>>>
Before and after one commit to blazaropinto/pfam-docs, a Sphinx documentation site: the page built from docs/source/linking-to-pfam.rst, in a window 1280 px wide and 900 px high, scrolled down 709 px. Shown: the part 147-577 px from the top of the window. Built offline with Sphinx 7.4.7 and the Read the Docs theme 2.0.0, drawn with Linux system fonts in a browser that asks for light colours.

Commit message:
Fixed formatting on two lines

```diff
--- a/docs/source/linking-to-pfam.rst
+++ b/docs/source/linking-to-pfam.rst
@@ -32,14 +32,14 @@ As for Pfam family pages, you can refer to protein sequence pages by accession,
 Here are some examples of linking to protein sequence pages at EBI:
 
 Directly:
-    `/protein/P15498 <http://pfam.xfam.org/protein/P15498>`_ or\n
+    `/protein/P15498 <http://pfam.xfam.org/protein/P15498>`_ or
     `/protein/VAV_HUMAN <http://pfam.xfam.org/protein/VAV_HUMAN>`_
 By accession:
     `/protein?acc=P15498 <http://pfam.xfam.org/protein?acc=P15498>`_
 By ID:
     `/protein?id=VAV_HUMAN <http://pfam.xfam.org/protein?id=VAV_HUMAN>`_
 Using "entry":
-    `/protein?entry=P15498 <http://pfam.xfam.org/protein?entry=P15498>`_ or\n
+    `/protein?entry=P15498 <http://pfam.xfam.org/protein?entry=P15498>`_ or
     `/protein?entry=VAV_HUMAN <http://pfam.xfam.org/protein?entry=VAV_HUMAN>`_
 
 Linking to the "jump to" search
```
<<<
>>>
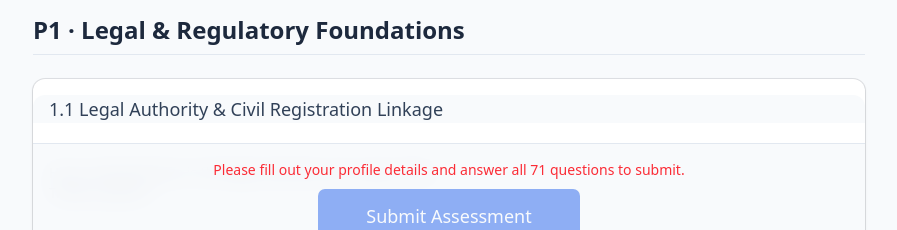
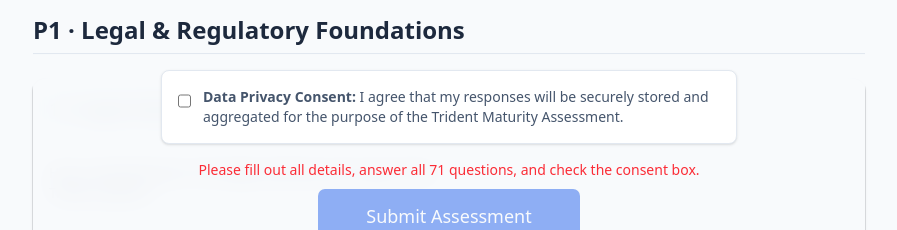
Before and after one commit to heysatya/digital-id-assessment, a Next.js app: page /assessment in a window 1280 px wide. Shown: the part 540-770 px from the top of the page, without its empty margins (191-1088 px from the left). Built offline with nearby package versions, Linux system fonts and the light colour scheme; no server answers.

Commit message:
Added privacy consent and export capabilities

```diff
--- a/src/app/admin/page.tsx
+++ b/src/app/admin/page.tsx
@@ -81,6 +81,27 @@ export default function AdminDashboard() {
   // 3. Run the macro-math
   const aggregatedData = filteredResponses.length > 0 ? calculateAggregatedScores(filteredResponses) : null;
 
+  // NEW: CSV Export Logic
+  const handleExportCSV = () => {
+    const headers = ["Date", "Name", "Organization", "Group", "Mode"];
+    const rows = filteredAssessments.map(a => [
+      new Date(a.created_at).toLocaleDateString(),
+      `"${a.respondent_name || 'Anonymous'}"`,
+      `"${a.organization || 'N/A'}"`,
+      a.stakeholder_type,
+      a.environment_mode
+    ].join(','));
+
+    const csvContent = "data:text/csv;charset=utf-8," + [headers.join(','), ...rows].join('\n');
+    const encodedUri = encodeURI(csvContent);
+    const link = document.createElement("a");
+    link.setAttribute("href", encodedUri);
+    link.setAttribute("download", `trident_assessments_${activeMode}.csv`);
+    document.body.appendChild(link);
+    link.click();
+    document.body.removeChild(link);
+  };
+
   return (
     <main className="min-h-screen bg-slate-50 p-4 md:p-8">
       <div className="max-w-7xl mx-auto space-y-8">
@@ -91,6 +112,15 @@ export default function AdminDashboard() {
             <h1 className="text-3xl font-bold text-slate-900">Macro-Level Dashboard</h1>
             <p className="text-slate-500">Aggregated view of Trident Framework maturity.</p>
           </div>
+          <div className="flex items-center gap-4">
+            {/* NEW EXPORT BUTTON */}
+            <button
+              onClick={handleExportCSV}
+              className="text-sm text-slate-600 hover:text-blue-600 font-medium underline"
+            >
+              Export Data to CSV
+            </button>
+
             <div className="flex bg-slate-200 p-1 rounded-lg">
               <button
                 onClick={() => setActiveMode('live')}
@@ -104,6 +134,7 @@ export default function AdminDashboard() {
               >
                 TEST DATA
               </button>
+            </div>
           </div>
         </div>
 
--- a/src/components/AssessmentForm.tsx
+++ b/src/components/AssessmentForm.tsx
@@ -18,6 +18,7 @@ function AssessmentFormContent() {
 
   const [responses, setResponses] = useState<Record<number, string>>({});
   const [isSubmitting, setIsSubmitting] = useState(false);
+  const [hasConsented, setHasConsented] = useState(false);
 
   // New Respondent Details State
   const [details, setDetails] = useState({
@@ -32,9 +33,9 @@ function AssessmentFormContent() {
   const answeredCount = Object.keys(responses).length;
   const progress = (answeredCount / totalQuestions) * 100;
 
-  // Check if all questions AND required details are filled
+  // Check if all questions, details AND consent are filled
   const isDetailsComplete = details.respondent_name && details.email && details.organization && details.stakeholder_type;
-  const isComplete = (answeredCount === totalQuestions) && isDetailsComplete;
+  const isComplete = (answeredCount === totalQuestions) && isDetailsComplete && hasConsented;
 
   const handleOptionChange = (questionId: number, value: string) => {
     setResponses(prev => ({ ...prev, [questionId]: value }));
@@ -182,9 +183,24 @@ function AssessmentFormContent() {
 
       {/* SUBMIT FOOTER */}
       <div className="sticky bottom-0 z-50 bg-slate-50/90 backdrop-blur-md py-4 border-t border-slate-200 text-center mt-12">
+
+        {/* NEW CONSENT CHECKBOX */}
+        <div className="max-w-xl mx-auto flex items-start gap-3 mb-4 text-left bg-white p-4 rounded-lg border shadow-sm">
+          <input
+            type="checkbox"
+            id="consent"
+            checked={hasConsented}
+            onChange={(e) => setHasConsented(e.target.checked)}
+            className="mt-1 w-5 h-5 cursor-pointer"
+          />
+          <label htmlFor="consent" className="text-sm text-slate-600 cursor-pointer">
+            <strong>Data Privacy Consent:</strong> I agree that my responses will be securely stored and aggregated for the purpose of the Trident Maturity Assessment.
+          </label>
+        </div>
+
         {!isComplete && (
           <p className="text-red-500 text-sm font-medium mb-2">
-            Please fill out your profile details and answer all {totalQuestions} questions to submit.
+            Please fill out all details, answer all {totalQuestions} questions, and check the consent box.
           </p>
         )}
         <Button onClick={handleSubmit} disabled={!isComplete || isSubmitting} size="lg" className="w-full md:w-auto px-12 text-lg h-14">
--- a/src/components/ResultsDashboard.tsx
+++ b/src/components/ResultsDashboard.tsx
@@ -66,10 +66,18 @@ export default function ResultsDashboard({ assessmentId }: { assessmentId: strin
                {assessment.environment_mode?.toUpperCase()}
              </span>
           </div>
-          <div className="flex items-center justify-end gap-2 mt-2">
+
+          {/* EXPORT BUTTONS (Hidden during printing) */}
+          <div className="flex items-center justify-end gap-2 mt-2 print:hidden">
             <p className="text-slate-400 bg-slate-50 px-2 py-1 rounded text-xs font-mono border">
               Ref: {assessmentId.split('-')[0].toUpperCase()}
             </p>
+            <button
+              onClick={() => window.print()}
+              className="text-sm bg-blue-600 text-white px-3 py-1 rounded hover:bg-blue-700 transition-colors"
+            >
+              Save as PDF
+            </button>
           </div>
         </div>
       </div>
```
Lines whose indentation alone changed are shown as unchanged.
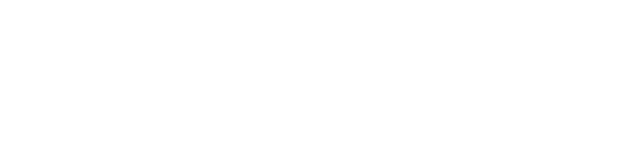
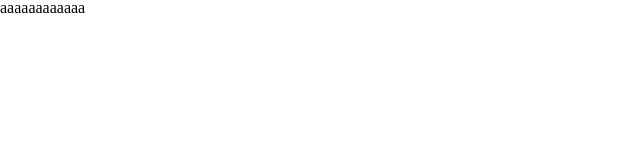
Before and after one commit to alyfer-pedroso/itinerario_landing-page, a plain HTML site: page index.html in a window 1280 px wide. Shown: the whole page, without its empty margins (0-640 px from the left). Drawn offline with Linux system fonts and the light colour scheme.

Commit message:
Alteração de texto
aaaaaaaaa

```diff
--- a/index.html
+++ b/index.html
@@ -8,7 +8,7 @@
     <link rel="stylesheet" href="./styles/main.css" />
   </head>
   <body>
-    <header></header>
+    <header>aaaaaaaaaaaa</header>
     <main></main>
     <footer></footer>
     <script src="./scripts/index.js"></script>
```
<<<
Assigned task —
Reproduce every line in the records above that contains the word "flex".

Task result —
+          <div className="flex items-center gap-4">
             <div className="flex bg-slate-200 p-1 rounded-lg">
+        <div className="max-w-xl mx-auto flex items-start gap-3 mb-4 text-left bg-white p-4 rounded-lg border shadow-sm">
-          <div className="flex items-center justify-end gap-2 mt-2">
+          <div className="flex items-center justify-end gap-2 mt-2 print:hidden">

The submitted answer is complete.